Mayra Leticia Avila brought laughter yoga to the RGV in 2012 and has since certified more than 60 other laughter yoga instructors.
Avila works full time as the coordinator of counseling at South Texas College and instructs yoga classes on a request basis.
With a background in clinical social work, Avila was drawn to laughter yoga due its mental health benefits.
“It teaches you to laugh, even if you’re facing challenges,” she said.
She begins her classes by briefly explaining the background of the practice and the benefits of laughter, followed by chanting and the laughter exercises, then finishes with meditation and techniques for stress management.
Although the laughter is initially forced, Avila says by the end, the laughter becomes real and contagious.
By getting people to participate in her laughter yoga class, Avila says she’s been able to encourage people to go to counseling and seek additional help for their mental health.
“We were able to see that it provided a really good connection for people who were maybe embarrassed to seek help when it comes to mental health and were okay with going to a group, but not so much to counseling,” she said. “But once they were in there, we’re able to help them see, ‘oh my gosh, you are dealing with depression’ and these are symptoms you need to look into.”
At her previous job with Hope of South Texas, Avila says she encountered a client who, after trying laughter yoga, took the step to see a psychiatrist and was diagnosed with bipolar disorder.
After consistently practicing laughter yoga and attending counseling sessions, the client’s psychiatrist was able to take her off of medication.
In addition to its mental health benefits, Avila says laughter yoga is good for socializing and may be a more appealing choice for people who are not comfortable with silence and would prefer to make noise during the exercise.
“If you do laughter yoga, you’re able to laugh more and breathe better,” she said. “It’s a great combo because you’re going to feel a lot better physically and mentally.”
Classes in laughter yoga can be found at local community centers across the RGV.
If you want to sweat — really sweat — look for a hot yoga session at a studio near you.
Practiced at a temperature between 95 and 100 degrees Fahrenheit, hot yoga provides all the benefits of a standard practice.
Additionally, it promotes better circulation — as it is considered a cardiovascular workout — strengthens the immune system, and supports weight loss.
According to WebMD, people are less likely to suffer an injury during hot yoga because heat allows muscles to become more pliable.
Alexandra Salazar takes hot yoga classes twice a week at a local studio and says she initially feared it would be too physically demanding. But after finally trying it out, she said she found that it was easier than she imagined and now hates to miss a class.

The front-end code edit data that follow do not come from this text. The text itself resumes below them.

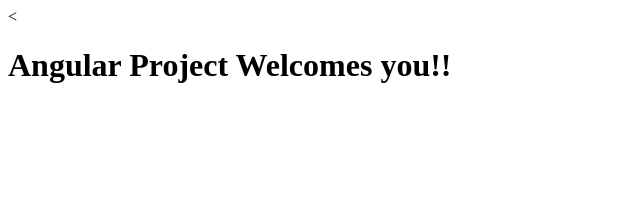
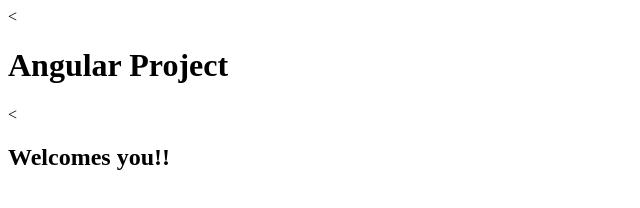
Before and after one commit to mailtoanand06/Angular_CE, a plain HTML site: page index.html in a window 1280 px wide. Shown: the whole page, without its empty margins (0-640 px from the left). Drawn offline with Linux system fonts and the light colour scheme.

Commit message:
index modified version

```diff
--- a/index.html
+++ b/index.html
@@ -5,6 +5,7 @@
     <title>Angular Project</title>
   </head>
   <body>
-      <h1>Angular Project Welcomes you!! </h1>
+      <h1>Angular Project </h1>
+      <<h2>Welcomes you!!</h2>
   </body>
 </html>
```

“Hot yoga is my favorite workout because not only do I leave feeling stronger, but also more at peace and less worried about small things I tend to focus on,” Salazar said. “It’s really helped me become a more mindful person.”
To find a yoga practice you’ll enjoy, both Avila and Morales recommend signing up for a local class.